- NB: A heap is like a partially ordered binary tree: the parent is larger than both children (this is called the "heap property"), and the children need not be ordered with respect to one another. A heap can be stored in an array using the children-at-2n+1,2n+2 trick. When a new element is inserted into the next free position, you need to re-heapify by comparing it with its parent to maintain the heap property (and so on all the way up to the root). For more details, look up heapify or heapification in Wikipedia, Cormen, or another resource (search for heapsort)...
Q. Are we supposed to sort after we have heapified the elements of the array?
A. Once the elements are heapified, you should repeat:
- remove the first element
until you are done. Or, swap the first and last-unsorted elements and reheapify (which is effectively the same thing....)

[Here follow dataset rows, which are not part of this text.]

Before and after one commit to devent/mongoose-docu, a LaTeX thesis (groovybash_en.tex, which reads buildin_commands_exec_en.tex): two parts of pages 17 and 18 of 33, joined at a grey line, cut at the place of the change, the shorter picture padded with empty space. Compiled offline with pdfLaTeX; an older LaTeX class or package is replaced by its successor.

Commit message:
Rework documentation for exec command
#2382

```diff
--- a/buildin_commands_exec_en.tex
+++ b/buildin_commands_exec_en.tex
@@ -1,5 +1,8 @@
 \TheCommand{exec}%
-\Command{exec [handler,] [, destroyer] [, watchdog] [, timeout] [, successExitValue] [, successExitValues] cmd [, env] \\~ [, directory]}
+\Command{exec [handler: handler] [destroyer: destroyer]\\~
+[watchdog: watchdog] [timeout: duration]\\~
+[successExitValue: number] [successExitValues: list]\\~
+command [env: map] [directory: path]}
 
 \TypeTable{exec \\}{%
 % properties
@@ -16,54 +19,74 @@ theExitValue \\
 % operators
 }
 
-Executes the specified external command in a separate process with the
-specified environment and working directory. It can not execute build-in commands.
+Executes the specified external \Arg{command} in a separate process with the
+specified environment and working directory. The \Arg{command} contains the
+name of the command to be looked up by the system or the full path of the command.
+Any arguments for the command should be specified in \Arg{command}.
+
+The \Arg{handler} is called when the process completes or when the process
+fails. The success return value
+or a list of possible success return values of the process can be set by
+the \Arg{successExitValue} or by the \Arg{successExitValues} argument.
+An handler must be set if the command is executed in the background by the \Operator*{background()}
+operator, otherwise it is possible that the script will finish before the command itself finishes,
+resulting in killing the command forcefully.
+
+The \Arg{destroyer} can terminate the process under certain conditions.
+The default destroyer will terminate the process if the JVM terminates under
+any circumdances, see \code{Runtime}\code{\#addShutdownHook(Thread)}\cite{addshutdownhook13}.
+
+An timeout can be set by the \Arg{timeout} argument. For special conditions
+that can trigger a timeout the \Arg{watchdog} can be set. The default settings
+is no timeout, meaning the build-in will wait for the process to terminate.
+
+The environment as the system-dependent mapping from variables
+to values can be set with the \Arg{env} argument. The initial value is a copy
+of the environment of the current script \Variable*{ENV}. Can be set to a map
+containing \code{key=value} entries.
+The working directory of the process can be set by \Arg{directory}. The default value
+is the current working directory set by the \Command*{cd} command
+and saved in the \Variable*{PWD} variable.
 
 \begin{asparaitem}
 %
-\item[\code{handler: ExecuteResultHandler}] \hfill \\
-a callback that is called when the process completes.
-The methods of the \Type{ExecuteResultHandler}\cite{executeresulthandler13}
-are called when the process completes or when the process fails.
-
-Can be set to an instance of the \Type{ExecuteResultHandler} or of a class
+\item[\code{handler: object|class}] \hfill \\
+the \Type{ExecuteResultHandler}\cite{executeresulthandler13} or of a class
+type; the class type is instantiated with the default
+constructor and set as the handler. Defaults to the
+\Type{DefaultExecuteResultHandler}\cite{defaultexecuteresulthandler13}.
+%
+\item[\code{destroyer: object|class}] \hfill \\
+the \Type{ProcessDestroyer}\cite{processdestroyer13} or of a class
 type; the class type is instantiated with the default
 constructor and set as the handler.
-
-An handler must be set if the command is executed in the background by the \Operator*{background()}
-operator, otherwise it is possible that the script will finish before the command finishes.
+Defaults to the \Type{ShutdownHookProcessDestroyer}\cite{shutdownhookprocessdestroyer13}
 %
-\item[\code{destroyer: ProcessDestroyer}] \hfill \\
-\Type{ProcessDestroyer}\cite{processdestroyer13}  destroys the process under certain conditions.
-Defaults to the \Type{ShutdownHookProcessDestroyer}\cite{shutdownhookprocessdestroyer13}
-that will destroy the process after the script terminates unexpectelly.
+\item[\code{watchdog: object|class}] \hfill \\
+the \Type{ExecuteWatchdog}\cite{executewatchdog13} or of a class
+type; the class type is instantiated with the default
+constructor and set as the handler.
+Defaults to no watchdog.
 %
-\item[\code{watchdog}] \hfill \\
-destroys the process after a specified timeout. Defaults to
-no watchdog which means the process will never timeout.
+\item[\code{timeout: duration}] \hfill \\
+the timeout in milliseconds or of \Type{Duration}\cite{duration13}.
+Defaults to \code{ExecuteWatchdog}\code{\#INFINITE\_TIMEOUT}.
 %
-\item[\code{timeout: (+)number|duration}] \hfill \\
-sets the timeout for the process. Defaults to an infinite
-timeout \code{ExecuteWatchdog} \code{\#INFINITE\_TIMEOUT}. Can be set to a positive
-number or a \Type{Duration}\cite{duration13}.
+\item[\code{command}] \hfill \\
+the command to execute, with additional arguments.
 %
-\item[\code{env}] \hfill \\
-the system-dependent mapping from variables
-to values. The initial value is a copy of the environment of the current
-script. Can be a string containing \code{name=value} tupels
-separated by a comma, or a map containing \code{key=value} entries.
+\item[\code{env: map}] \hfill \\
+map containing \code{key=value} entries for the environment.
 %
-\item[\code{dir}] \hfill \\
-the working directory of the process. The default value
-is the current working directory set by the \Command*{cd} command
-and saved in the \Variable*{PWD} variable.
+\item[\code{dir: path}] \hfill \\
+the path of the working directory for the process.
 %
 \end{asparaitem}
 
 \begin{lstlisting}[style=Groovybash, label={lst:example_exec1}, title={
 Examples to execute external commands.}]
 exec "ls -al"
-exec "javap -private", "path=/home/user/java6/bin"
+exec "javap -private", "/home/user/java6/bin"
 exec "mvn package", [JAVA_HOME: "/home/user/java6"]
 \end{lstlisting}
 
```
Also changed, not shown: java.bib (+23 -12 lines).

Q. For the PDA, should we be using the ambiguous grammar, the unambiguous grammar, or just creating a PDA for the language without reference to any grammar?
A. Any PDA for the language is fine; no need to use a grammar to create one.
Q. For drawing PDAs in Assignment 3, may we used your shorthand notation (where each CFG results in a 3-state PDA), or do we have to draw out all the intermediate states?
A. You can use the (multi-push) shorthand.
Q. ...Prolog grammar, relationship to regular Prolog, extra arguments ...
A. You don't need to understand extra arguments to Prolog; they're there if you want to learn about them but not required in this course. You also don't need to understand about how Prolog grammar notation relates to Prolog at this point, as we haven't discussed Prolog (other than grammars) yet.
Q. ...various questions about the fidelity of the extensions to the Prolog grammar...
A. You don't need to handle everything, just a few representative cases. It is sufficient, e.g., to handle the examples shown, or choose a different adjective or prepositional phrase. For the extensions, these are for you to have fun with/explore.
Q. ...languages other than English...
A. You do not need to work on a grammar for a language other than English. However, it makes no sense to explore gender matching in English, so if you want to look at gender matching, you should switch to a language that carries gender markings.